She clenched her jaws together so hard it hurt. Who dd he think he was? Escorting her through her own bakery, indeed! “No, thank you, that won’t be necessary.”
“Oh, Rose, stop trying to be so damned self-sufficient for five minutes.” Sheriff Ben grabbed her mitten covered hand and stuck it in Scott’s before he could withdraw the offer. “Footing here is treacherous. Let’s not have you twisting your ankle or anything.” The Sheriff turned and left, his work here done for now.
One corner of Scott’s mouth tugged up in a grin as he pulled her forward. “I just want to make sure you don’t get hurt, Rose.”
Apparently, if left to her own devices, she would trip and fall and kill herself. Couldn’t have that, not when there was a chance to maybe pair her off with some man who had a firm hand and would fix whatever nonexistent problem these men seemed to think she had. Individual thought, perhaps, or childlessness. She gave him another very fake smile and let him guide her through the disaster area. At least he did actually do something of value when he prevented her from stepping on some broken glass.
It was so sad to see how much was broken or spilled out an unusable. Flour paste was everywhere, mixed with herbs and spices. The cheese seemed fine, at least, and all her dried fruit was still good. Most of her jams and jellies were lost, and some of her equipment was bent or broken beyond repair. She collected everything she could save outside the front door, Scott helping her carry things.
On her third trip, she caught sight Ada hurrying up the cleared path and stopped to wait for her. The girl ran right up and hugged her. “Oh, Rose, I’m sorry I was here earlier! I figured we’d be closed today and only just heard what happened. I’m so sorry.”
“It’s okay, Ada.” Rose patted her on the back and gave her a good squeeze. “Everyone is fine, and we’ll get back to working order soon. Until then, you should go home and keep warm. Come over to my house tomorrow morning, and we’ll do what we can.”
“Are you sure?” Ada gave Rose her earnest ‘I’m not useless’ look. “I could help. Are you planning to take all of this home? I can start carrying it all.”

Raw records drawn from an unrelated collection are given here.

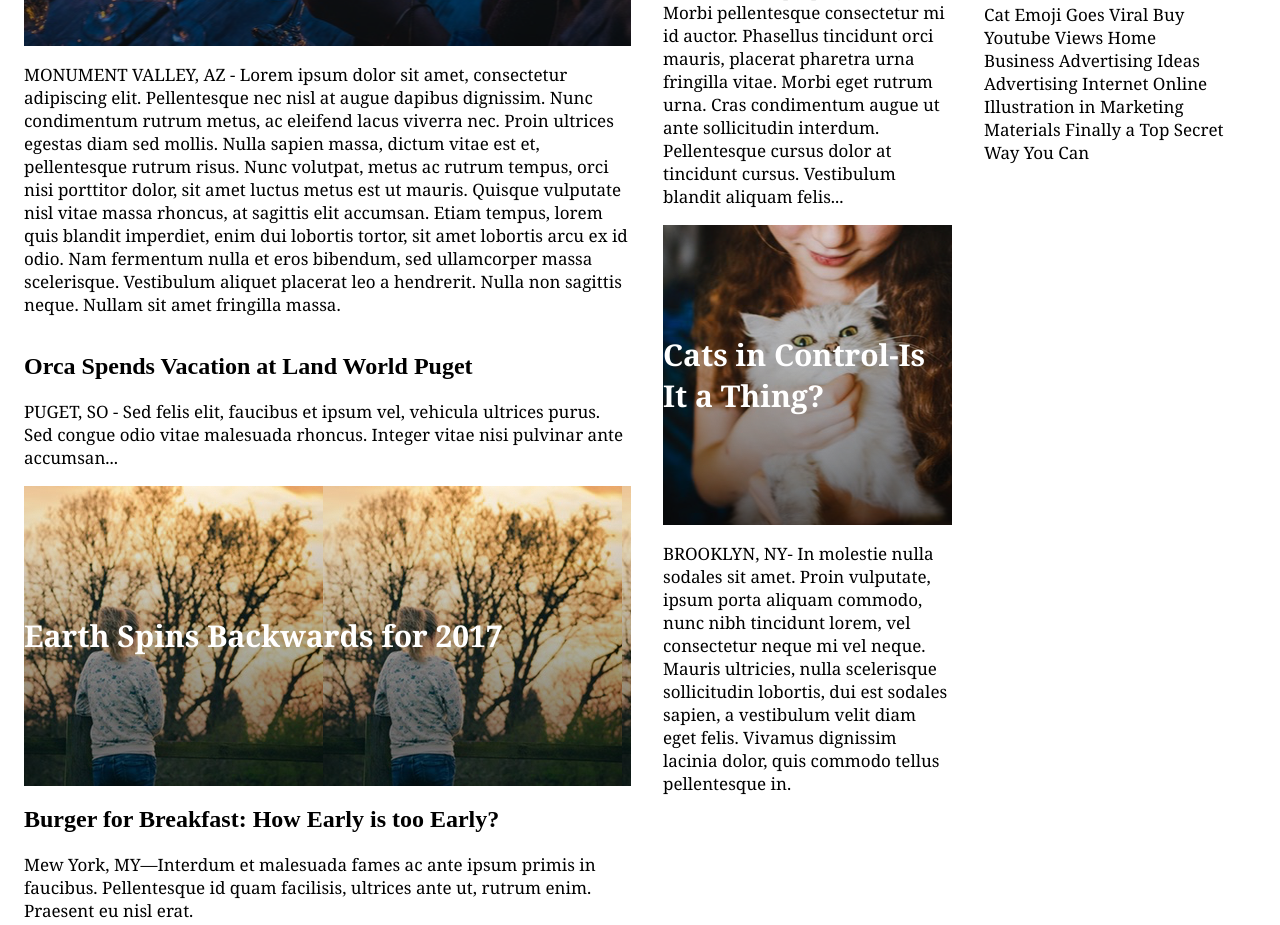
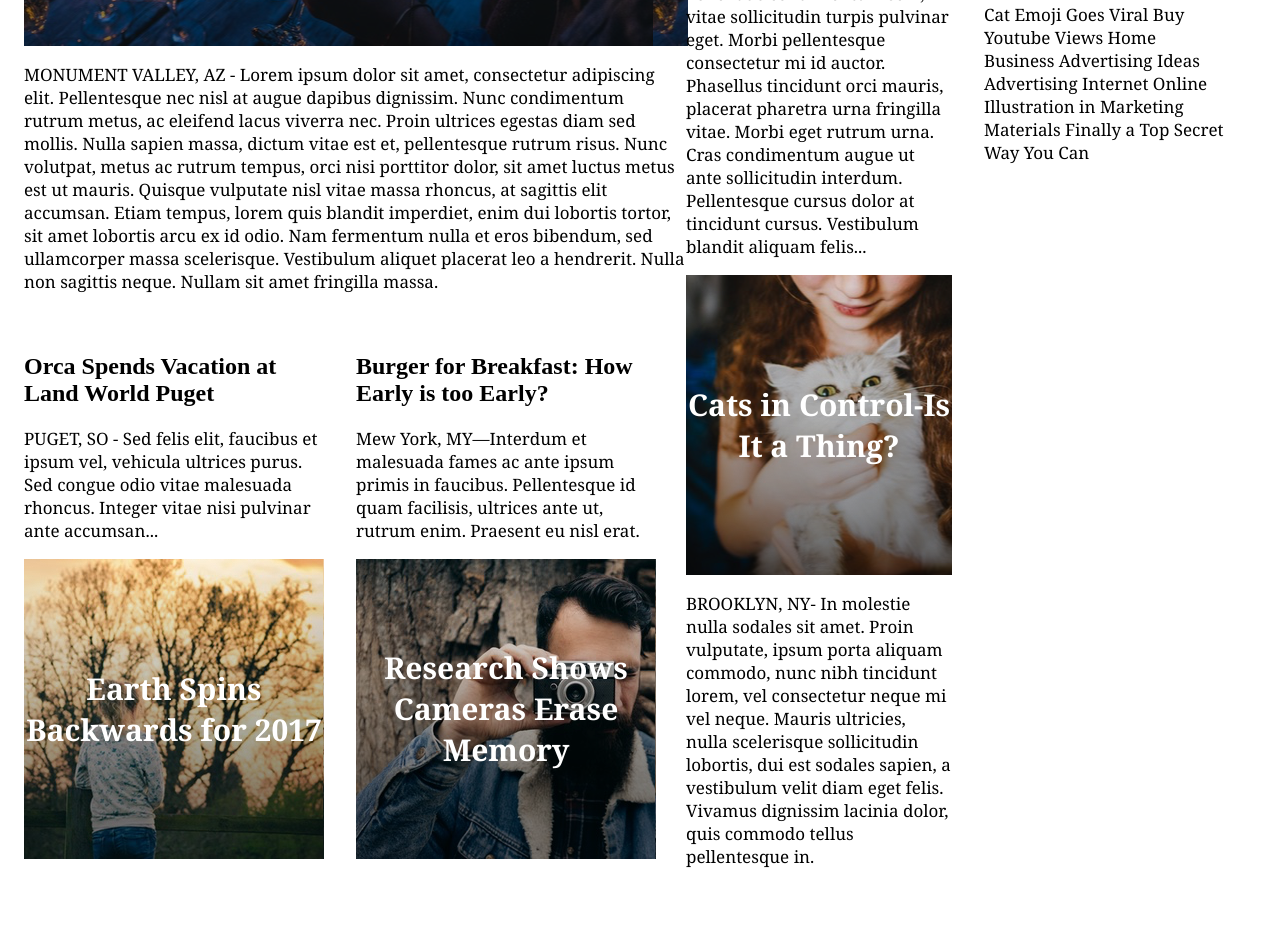
Before and after one commit to gwyddonydd/mytimes, a plain HTML site: page index.html in a window 1280 px wide. Shown: the part 459-1384 px from the top of the page. Drawn offline with Linux system fonts and the light colour scheme.

Commit message:
ADded flex sub-container to large columnn and corresponding CSS.

```diff
--- a/index.html
+++ b/index.html
@@ -3,7 +3,7 @@
 
 <head>
   <meta charset="utf-8">
-  <title>Untitled Document</title>
+  <title>My Times</title>
   <link href="resources/css/style.css" rel="stylesheet" type="text/css">
 </head>
 
@@ -30,6 +30,9 @@
           lorem quis blandit imperdiet, enim dui lobortis tortor, sit amet lobortis arcu ex id odio. Nam fermentum nulla et eros bibendum, sed ullamcorper massa scelerisque. Vestibulum aliquet placerat leo a hendrerit. Nulla non sagittis neque. Nullam
           sit amet fringilla massa.</p>
       </div>
+<div class="sub-container">
+      <div class="column sub-large">
+
       <div class="story">
         <h2>Orca Spends Vacation at Land World Puget</h2>
         <p>PUGET, SO - Sed felis elit, faucibus et ipsum vel, vehicula ultrices purus. Sed congue odio vitae malesuada rhoncus. Integer vitae nisi pulvinar ante accumsan...</p>
@@ -39,6 +42,8 @@
           <span>Earth Spins Backwards for 2017</span>
         </div>
       </div>
+    </div>
+    <div class="column sub-large">
       <div class="story">
         <h2>Burger for Breakfast: How Early is too Early?</h2>
         <p>Mew York, MY—Interdum et malesuada fames ac ante ipsum primis in faucibus. Pellentesque id quam facilisis, ultrices ante ut, rutrum enim. Praesent eu nisl erat.</p>
@@ -49,6 +54,8 @@
         </div>
       </div>
     </div>
+  </div>
+  </div>
 
     <!--medium column-->
     <div class="column medium">
--- a/resources/css/style.css
+++ b/resources/css/style.css
@@ -47,12 +47,23 @@ nav a {
 
 .column {
   display: flex;
-  flex-direction: column;
+  flex-flow: column wrap;
 	margin-right: 32px;
 }
 
 .column.large {
   width: 630px;
+}
+
+.sub-large{
+  display: flex;
+  flex-flow: column;
+  width: 300px;
+}
+
+.sub-container{
+  display: inline-flex;
+
 }
 
 .column.medium {
@@ -73,11 +84,14 @@ p {
 	display: flex;
 	flex-direction: column;
 	justify-content: center;
+  text-align: center;
 }
 
 .img.main {
   height: 300px;
   background-image: url("../images/mainstory.png");
+  text-align: left;
+  justify-content: flex-start;
 }
 
 .img.main>span {
```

“If you want to, sure. Kent is home, have him help, too.” As she turned to go back inside, she saw Ada bending down to scoop up an armful. That would make everything go quicker, and she should have thought to send someone for her sooner. She wasn’t sure why she didn’t, but decided to blame Scott and Sheriff Ben. Maybe she ought to blame Kent, too, for good measure.
An hour or so later, she had all the ingredients she was going to salvage, and was almost done pulling out her baking tools. By then, the swarm of men was done pulling out the large pieces of stone and wood, and was now working on cleaning up the tavern next door. Rose took a minute to rest, leaning against the counter, while Scott came back from the front, hands empty again.
He stopped before getting close and looked down at her with an indulgent smile. “Are we done?”
“No, not quite.” She wanted to slap that look right off his face. Like she needed his approval or worse, affection. “You can go help with other things, you know.”
“Sure,” he shrugged, “I could. But I’m a stranger and a volunteer, so I can do whatever I want, and I choose helping the baker.”
“And why’s that?”
The way his brows went up was probably caused by how surly she sounded. He grinned, though. “Because I like bread.”
“I’ll bet you do,” she grumbled.
He pretended not to hear that, picking up his cup of water and taking a drink. “The sooner we finish here, the sooner you can go home and bake things, while I stay behind and help out at the tavern.”
She jumped to her feet and got back to work.